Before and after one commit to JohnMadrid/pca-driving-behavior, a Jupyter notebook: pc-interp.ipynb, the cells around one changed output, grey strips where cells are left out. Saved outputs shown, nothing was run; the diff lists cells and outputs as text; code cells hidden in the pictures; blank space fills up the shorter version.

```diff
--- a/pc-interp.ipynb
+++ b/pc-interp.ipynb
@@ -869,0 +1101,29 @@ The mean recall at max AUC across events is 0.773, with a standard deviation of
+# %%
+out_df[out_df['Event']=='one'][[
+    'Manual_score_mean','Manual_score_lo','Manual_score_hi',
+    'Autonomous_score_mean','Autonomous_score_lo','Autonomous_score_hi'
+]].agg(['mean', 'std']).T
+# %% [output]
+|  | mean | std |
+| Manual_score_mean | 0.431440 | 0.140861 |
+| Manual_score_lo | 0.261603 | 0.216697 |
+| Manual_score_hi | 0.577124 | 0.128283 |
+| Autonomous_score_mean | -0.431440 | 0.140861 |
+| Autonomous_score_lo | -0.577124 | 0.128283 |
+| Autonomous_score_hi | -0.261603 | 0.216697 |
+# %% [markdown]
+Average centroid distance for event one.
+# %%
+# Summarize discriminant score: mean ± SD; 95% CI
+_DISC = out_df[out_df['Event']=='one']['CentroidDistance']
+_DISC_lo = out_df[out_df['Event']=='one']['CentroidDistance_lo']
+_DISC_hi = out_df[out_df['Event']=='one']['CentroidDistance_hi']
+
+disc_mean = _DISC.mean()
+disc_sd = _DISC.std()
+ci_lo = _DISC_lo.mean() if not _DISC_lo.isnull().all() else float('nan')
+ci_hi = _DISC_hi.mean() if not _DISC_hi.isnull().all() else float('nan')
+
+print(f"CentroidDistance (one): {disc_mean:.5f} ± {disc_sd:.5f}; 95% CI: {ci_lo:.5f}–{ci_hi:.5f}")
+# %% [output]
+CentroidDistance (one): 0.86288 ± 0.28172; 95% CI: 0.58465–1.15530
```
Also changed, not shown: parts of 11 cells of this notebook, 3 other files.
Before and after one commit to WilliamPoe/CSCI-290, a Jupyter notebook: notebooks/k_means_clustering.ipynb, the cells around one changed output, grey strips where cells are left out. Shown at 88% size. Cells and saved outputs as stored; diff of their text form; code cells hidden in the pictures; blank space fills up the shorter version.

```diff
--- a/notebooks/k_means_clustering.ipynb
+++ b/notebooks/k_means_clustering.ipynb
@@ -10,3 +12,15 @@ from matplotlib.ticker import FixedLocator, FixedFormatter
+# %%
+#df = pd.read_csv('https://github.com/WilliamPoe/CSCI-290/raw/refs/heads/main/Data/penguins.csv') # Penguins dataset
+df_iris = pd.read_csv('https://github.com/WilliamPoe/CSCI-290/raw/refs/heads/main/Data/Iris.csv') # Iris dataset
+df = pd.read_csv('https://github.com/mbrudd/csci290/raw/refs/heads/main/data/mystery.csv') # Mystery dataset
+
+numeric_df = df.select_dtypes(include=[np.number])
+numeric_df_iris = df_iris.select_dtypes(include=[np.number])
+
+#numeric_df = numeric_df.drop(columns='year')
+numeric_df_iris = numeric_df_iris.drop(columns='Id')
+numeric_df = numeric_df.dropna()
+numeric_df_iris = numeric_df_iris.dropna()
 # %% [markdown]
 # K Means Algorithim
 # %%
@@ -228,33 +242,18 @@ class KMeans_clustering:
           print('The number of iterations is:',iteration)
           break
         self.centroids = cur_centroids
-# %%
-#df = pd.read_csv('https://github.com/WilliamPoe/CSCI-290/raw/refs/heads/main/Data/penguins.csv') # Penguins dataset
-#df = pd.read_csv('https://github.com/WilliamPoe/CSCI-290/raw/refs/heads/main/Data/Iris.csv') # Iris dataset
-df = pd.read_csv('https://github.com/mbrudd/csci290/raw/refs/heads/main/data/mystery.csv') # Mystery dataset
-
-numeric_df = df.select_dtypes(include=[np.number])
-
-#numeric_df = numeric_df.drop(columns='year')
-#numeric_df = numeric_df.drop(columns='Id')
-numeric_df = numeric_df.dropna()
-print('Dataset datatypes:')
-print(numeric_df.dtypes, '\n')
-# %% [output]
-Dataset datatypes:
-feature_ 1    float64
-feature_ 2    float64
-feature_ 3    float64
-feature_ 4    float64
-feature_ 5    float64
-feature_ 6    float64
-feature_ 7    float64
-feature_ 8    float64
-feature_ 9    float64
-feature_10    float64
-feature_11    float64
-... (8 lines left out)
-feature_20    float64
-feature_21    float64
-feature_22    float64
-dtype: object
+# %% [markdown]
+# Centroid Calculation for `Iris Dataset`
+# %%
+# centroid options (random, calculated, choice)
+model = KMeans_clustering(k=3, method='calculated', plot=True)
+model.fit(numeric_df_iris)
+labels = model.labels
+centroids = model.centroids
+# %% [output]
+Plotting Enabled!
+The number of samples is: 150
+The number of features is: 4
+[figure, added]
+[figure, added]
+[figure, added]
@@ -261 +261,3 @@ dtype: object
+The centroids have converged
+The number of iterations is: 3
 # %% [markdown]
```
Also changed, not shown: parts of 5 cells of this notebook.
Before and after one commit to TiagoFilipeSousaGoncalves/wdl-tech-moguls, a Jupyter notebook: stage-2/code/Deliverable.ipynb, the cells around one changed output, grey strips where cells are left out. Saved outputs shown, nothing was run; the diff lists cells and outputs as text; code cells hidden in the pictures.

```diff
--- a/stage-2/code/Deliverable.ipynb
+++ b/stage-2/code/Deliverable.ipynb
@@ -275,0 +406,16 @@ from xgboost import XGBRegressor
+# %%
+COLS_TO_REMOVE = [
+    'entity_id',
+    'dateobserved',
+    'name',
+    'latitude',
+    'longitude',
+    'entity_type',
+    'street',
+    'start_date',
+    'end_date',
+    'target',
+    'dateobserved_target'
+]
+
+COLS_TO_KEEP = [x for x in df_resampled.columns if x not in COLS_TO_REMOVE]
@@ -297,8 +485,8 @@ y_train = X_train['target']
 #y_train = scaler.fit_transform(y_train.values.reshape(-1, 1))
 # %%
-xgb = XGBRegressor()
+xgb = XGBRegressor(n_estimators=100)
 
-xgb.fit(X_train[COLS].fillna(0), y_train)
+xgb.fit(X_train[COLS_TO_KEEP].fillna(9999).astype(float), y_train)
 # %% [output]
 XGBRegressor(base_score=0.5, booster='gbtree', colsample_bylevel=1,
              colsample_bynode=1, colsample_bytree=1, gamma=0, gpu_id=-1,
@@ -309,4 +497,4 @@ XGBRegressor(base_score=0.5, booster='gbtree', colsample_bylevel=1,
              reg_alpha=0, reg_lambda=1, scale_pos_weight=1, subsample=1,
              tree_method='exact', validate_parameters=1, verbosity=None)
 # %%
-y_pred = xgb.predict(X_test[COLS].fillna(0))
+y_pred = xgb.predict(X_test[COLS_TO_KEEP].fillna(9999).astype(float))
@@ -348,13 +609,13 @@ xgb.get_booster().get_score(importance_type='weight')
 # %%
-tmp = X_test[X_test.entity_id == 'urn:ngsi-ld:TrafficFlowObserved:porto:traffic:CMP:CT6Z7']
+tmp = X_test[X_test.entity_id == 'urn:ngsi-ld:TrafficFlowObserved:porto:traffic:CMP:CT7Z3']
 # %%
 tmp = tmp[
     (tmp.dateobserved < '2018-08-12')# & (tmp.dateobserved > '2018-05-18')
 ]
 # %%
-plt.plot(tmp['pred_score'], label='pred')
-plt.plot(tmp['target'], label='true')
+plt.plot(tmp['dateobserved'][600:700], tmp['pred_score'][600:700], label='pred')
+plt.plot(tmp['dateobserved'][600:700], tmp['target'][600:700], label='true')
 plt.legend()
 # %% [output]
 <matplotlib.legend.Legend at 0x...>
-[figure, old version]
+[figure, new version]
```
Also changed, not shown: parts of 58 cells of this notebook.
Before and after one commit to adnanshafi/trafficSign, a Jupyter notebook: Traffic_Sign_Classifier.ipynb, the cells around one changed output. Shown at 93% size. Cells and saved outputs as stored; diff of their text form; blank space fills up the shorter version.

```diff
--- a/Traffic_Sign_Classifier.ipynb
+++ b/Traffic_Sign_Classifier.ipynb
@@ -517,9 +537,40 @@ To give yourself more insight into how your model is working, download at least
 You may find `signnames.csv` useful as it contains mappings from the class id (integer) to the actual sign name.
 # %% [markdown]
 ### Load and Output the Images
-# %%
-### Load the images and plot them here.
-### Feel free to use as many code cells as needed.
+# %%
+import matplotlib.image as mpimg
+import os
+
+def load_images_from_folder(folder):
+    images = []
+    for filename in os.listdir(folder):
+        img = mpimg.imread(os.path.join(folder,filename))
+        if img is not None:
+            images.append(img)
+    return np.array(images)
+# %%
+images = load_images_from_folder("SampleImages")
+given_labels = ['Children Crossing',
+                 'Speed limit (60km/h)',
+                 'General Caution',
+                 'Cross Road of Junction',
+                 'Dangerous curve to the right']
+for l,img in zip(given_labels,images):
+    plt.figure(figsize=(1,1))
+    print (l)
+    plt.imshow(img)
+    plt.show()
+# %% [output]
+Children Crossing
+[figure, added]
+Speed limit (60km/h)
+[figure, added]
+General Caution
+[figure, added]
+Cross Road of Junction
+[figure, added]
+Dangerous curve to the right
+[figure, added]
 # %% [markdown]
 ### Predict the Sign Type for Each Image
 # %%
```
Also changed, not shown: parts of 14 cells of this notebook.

THE TASK: From the material above, copy out every line bearing the string "https".

FINISHED EXERCISE:
+#df = pd.read_csv('https://github.com/WilliamPoe/CSCI-290/raw/refs/heads/main/Data/penguins.csv') # Penguins dataset
+df_iris = pd.read_csv('https://github.com/WilliamPoe/CSCI-290/raw/refs/heads/main/Data/Iris.csv') # Iris dataset
+df = pd.read_csv('https://github.com/mbrudd/csci290/raw/refs/heads/main/data/mystery.csv') # Mystery dataset
-#df = pd.read_csv('https://github.com/WilliamPoe/CSCI-290/raw/refs/heads/main/Data/penguins.csv') # Penguins dataset
-#df = pd.read_csv('https://github.com/WilliamPoe/CSCI-290/raw/refs/heads/main/Data/Iris.csv') # Iris dataset
-df = pd.read_csv('https://github.com/mbrudd/csci290/raw/refs/heads/main/data/mystery.csv') # Mystery dataset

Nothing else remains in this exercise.